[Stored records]
# # # # # # #
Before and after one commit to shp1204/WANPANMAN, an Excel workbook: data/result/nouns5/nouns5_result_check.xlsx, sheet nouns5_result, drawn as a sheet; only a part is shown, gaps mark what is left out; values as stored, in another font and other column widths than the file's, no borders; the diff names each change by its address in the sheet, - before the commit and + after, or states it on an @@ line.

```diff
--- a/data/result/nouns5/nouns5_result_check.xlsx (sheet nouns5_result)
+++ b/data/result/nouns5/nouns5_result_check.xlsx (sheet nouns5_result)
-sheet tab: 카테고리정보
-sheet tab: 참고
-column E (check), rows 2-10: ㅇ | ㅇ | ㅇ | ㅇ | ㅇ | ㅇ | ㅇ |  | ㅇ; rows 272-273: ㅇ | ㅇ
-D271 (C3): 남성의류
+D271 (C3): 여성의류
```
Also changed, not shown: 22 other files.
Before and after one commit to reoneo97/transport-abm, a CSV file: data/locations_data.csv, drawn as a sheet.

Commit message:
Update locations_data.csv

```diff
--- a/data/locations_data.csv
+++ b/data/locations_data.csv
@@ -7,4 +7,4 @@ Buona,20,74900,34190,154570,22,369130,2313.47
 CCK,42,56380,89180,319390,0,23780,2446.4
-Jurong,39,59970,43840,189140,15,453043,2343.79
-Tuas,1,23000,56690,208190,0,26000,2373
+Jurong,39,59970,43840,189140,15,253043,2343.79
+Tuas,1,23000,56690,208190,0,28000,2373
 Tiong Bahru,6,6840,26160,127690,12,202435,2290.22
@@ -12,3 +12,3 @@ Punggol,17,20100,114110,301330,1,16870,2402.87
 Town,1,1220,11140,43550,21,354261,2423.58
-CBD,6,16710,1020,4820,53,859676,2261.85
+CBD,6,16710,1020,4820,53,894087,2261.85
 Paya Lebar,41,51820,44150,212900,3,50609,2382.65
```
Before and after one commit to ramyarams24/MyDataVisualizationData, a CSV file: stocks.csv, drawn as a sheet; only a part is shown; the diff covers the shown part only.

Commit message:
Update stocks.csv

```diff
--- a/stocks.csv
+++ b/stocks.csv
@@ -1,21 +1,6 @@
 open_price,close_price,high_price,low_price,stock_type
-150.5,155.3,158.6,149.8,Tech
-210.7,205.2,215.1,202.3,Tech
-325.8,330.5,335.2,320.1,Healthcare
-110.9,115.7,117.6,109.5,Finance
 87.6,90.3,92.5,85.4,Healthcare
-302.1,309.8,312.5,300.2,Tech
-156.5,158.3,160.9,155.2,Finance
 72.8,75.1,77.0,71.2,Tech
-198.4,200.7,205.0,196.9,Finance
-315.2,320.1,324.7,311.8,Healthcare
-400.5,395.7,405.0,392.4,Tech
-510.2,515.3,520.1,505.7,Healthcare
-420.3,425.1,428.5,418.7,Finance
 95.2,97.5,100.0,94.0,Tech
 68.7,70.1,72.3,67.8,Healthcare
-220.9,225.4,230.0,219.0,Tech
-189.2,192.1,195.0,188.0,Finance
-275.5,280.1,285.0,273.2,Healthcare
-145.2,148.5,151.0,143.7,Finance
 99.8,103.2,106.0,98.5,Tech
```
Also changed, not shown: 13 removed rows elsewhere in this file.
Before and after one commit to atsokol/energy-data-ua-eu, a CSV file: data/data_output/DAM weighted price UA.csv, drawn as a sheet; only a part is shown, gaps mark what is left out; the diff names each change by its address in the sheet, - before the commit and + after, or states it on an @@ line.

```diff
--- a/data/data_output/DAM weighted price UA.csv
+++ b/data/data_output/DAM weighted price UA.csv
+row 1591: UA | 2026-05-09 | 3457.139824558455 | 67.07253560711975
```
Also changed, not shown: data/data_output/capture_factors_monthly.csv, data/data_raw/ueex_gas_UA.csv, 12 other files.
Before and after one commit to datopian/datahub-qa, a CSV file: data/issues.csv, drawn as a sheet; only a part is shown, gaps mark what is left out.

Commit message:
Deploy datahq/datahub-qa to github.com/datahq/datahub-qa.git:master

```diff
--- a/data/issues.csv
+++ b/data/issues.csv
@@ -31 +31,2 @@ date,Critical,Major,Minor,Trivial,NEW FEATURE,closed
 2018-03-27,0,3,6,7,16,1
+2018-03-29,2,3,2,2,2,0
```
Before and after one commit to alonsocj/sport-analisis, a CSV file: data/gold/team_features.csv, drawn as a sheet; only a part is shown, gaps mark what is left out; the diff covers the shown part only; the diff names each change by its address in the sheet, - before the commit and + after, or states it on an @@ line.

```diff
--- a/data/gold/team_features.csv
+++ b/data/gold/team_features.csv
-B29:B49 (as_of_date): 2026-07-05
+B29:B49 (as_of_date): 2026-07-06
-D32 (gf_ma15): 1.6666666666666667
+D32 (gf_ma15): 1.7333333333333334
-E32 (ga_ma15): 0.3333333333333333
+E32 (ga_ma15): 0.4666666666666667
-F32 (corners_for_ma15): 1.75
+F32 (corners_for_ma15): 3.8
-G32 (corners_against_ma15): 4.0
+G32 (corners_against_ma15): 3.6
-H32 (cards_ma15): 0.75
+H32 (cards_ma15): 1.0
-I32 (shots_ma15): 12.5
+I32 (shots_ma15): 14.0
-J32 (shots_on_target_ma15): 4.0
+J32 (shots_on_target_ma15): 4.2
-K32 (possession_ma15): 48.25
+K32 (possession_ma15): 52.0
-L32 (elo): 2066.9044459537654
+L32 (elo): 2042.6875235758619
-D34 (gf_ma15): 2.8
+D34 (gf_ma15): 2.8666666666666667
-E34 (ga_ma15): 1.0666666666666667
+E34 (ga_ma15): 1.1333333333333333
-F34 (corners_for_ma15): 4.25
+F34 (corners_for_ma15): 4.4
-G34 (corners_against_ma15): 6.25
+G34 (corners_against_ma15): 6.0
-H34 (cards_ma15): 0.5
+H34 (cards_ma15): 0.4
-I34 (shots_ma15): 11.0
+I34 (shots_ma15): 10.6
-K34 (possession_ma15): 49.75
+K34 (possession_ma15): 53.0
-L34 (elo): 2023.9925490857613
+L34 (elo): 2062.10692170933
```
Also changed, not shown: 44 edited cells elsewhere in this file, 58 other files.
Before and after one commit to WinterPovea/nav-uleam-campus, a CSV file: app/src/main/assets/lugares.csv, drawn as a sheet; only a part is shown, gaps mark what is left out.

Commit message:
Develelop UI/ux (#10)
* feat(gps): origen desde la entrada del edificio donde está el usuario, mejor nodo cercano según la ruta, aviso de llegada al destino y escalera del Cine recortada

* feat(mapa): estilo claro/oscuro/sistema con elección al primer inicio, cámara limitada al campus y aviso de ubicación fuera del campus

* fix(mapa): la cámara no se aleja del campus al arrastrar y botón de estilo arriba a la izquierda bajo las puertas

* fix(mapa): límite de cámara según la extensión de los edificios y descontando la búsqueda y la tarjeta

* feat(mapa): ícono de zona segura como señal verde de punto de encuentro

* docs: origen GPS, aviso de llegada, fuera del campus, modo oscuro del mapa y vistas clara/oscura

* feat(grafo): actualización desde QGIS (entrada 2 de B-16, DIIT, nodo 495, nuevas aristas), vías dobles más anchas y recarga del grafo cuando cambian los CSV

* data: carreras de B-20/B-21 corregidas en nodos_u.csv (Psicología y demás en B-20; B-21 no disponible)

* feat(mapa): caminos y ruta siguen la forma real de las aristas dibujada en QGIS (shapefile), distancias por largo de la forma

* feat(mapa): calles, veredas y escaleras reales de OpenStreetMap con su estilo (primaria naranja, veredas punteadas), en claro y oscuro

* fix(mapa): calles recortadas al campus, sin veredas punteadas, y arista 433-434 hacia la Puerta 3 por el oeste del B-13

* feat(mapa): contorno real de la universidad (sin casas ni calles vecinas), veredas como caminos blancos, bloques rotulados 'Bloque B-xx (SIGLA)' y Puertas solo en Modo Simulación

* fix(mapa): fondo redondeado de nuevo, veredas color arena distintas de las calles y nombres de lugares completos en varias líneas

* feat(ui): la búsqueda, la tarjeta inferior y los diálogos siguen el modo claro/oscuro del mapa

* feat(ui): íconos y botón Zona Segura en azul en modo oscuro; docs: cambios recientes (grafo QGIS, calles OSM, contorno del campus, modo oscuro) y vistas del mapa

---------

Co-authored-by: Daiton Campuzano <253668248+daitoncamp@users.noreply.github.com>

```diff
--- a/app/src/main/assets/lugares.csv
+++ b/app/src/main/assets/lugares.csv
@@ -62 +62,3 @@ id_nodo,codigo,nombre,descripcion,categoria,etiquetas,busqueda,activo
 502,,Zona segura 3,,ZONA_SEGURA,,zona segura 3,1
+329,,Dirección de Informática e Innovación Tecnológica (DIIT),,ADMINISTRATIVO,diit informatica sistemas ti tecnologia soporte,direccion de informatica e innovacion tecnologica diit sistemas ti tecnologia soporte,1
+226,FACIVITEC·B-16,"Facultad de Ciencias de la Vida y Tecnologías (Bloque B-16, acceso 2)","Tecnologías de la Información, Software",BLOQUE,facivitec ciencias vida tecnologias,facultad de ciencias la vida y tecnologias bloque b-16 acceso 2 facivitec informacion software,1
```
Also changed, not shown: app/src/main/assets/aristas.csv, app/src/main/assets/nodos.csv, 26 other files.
# # # # # # #
ASSIGNED TASK: Your answer should be all lines from the data that contain "campus".

FINAL ANSWER:
Before and after one commit to WinterPovea/nav-uleam-campus, a CSV file: app/src/main/assets/lugares.csv, drawn as a sheet; only a part is shown, gaps mark what is left out.
* feat(mapa): estilo claro/oscuro/sistema con elección al primer inicio, cámara limitada al campus y aviso de ubicación fuera del campus
* fix(mapa): la cámara no se aleja del campus al arrastrar y botón de estilo arriba a la izquierda bajo las puertas
* docs: origen GPS, aviso de llegada, fuera del campus, modo oscuro del mapa y vistas clara/oscura
* fix(mapa): calles recortadas al campus, sin veredas punteadas, y arista 433-434 hacia la Puerta 3 por el oeste del B-13
* feat(ui): íconos y botón Zona Segura en azul en modo oscuro; docs: cambios recientes (grafo QGIS, calles OSM, contorno del campus, modo oscuro) y vistas del mapa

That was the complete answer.